eucalyptus espirito santo

Photo: Claudio Nogueira

For Beto Loureiro, educator at FASE in Espírito Santo, the tour was important for the researchers to realize that the impacts are already terrible, and the transgenic trees are going to be one more aggression in the historical series that monoculture causes in the territories, “since the expulsion of traditional communities, passing through the depletion of water resources and the enormous amount of poisons that they apply now, even by air”. “They are spraying the monocultures by drone, and this poison is spreading, falling on the communities’ plantations, falling on their homes, on their schools. In short, a real chemical war, which takes place here in the green desert, ”he explains.

Transgenic trees, a new threat

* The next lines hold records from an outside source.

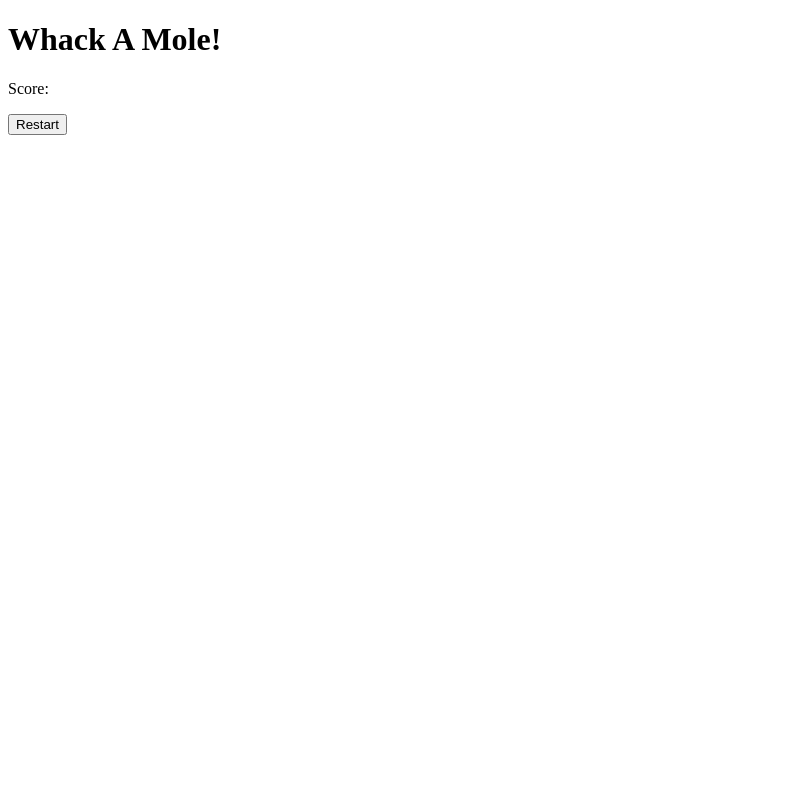
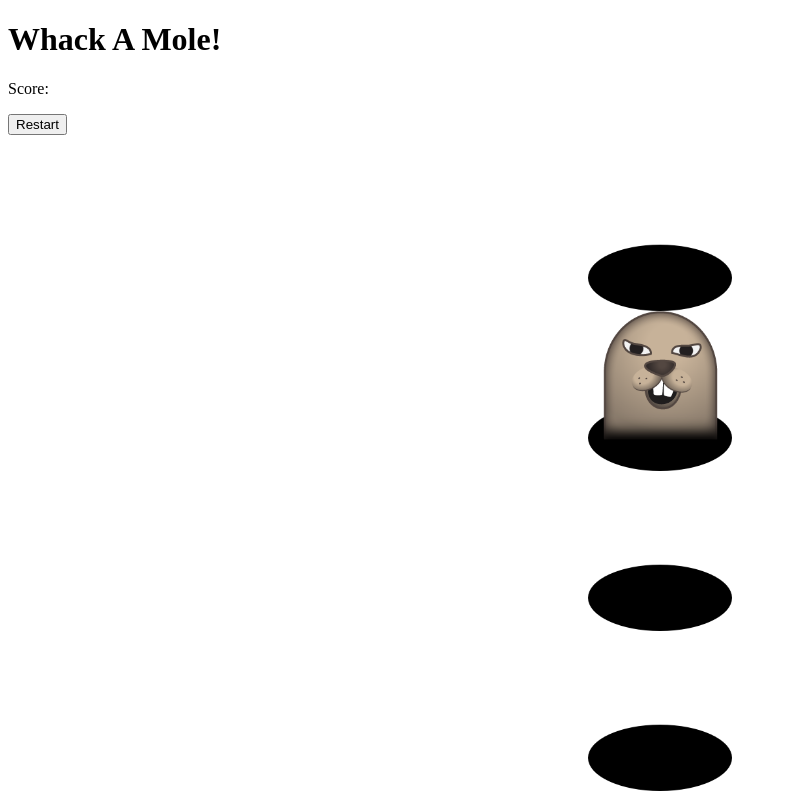
Before and after one commit to torbitj/whack-a-mole, a React (Vite) app: page / in a window 1280 px wide. Both pictures are taken after a click on the button "Play Now". Shown: the top 800 px of the page, without its empty margins (0-787 px from the left). Built offline with nearby package versions, Linux system fonts and the light colour scheme.

Commit message:
Add holes and mole to MoleHole component

```diff
--- a/src/GameBoard.jsx
+++ b/src/GameBoard.jsx
@@ -1,10 +1,11 @@
 import MoleHole from "./MoleHole";
-
+import { useGame } from "./GameContext";
 
 const GameBoard = () => {
+  const { numHoles } = useGame();
   return (
     <ul>
-
+      {Array.from({length:numHoles}, (_, i) => <MoleHole key={i} index={i} />)}
     </ul>
   )
 }
--- a/src/MoleHole.jsx
+++ b/src/MoleHole.jsx
@@ -1,5 +1,10 @@
-const MoleHole = () => {
-  return <li></li>
+import { useGame } from "./GameContext";
+
+const MoleHole = ({index}) => {
+  const { moleHole } = useGame();
+  return index === moleHole ?
+    <li className="hole mole"></li> :
+    <li className="hole"></li>
 }
 
 export default MoleHole;
--- a/src/index.css
+++ b/src/index.css
@@ -1,3 +1,11 @@
+ul {
+  list-style: none;
+}
+
+.hole,
+.mole {
+  height: 10em;
+}
 
 .hole {
   background: url("/hole.png") no-repeat center/contain;
```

Brazil was chosen to host the meeting due to the extension of activities in the paper industry and approval by the company Suzano, in 2021, for the planting of genetically modified eucalyptus trees to tolerate the herbicide glyphosate. This follows the previous approval, in 2015, of FuturaGene’s fast-growing transgenic eucalyptus tree, which was not planted commercially. The country is the only one in Latin America where field tests seem to be taking place today with genetically modified trees.

Genetic engineering directly changes the genetic makeup (DNA) of an organism, bypassing normal plant or animal reproduction to create new traits. Genetic engineering includes techniques that make changes to DNA by inserting genetic material from the same, similar or wholly unrelated organisms, or, with genome editing (also called gene editing), by introducing genetic material that acts as “editor” to change the DNA. Genetic engineering applied to trees is a technical challenge fraught with serious environmental and social risks.

Photo: Claudio Nogueira

Most research is focused on increasing the productivity of planted trees for various industrial purposes. These objectives include pulp, paper and wood production; as well as the use of trees as “bioenergy” crops – to produce biomass and liquid “cellulosic biofuel”. There is also some interest in genetically modifying trees to produce other industrial materials such as pharmaceuticals, using the trees as “biofactories”, as well as experiments to sell carbon credits and proposals to release these trees into the wild to “restor” endangered species. of extinction.

“It made us realize that it is another problem that we will have to deal with”, ponders Beto. “These transgenic eucalyptus trees grow very quickly. Therefore, they must also suck water very quickly, they are resistant to poisons. We can imagine that the burden of poisons in monocultures will increase, and that is what we expect from these researchers: that they return to their countries also understanding that non-transgenic eucalyptus is already a tragedy”, he concludes.

The foreign delegation continued its tour of Brazil with audiences at UnB and Esplanada dos Ministérios, in Brasília, and will continue to Mato Grosso do Sul, also to verify the role of eucalyptus plantations in the environmental imbalance in the state.